- TASK DESCRIPTION
In the material below, find each line holding the string "RouterLink" and copy it.

- MATERIAL PROVIDED
####################

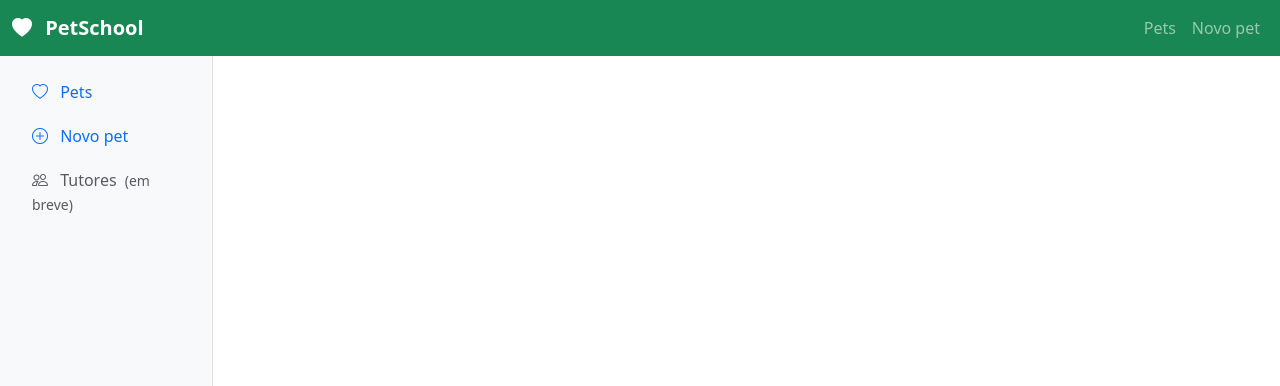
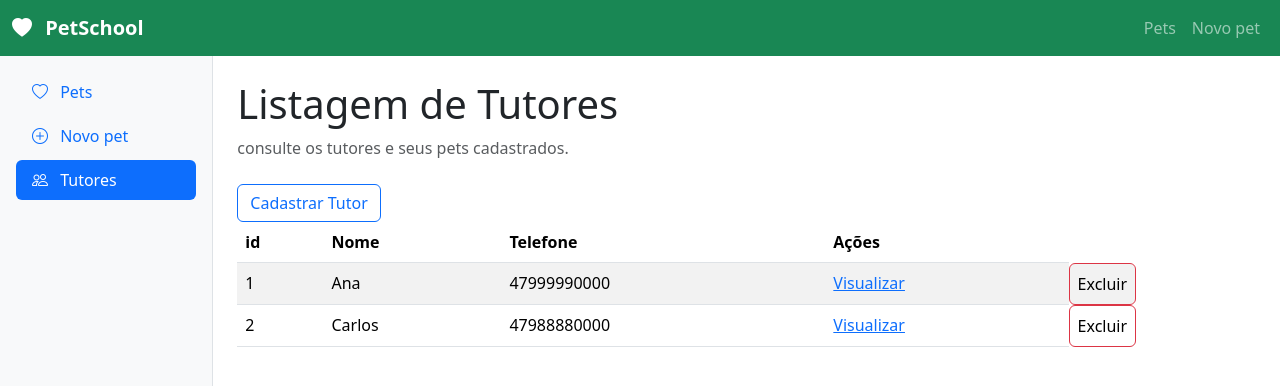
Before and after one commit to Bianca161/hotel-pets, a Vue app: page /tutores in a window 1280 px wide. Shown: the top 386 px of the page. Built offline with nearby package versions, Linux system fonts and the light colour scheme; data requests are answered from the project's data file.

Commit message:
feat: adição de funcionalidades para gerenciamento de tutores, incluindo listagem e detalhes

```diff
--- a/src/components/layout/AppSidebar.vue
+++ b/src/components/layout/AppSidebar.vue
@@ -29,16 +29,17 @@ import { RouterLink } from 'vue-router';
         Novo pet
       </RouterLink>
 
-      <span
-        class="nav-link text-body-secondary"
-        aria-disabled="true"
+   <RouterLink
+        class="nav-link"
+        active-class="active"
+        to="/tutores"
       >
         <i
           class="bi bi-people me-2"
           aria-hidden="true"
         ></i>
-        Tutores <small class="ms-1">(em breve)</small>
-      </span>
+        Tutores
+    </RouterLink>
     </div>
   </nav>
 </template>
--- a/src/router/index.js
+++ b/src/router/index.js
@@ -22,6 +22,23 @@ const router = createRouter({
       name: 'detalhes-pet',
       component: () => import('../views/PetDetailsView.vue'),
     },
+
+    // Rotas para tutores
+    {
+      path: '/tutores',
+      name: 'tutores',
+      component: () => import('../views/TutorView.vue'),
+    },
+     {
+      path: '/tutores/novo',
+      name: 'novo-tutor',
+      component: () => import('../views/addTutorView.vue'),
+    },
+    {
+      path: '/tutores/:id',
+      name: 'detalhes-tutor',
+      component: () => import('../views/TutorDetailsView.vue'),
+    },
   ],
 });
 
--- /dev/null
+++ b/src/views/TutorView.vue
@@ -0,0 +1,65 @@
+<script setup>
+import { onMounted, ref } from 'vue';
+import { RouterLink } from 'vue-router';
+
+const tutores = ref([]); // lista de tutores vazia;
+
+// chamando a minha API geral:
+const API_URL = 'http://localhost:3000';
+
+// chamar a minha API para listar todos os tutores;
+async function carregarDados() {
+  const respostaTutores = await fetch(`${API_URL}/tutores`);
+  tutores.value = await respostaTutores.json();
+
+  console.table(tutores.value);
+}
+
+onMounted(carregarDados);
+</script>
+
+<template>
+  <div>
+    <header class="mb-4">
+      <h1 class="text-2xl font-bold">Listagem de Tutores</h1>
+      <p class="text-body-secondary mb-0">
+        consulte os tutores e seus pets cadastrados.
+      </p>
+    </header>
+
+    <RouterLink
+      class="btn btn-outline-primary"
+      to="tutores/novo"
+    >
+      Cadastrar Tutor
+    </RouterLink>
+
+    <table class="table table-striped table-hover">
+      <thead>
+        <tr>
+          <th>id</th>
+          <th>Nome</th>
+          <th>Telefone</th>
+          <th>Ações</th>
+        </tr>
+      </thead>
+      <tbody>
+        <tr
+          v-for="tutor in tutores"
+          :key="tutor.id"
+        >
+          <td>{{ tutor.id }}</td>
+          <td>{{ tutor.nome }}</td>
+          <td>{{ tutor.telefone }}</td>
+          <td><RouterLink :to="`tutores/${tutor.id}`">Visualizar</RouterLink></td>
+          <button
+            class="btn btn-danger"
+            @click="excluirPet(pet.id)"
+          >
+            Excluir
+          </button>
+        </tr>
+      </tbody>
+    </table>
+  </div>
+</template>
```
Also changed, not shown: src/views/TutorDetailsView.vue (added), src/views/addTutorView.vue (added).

####################

- ANSWER TO THIS TASK
@@ -29,16 +29,17 @@ import { RouterLink } from 'vue-router';
       </RouterLink>
+   <RouterLink
+    </RouterLink>
+import { RouterLink } from 'vue-router';
+    <RouterLink
+    </RouterLink>
+          <td><RouterLink :to="`tutores/${tutor.id}`">Visualizar</RouterLink></td>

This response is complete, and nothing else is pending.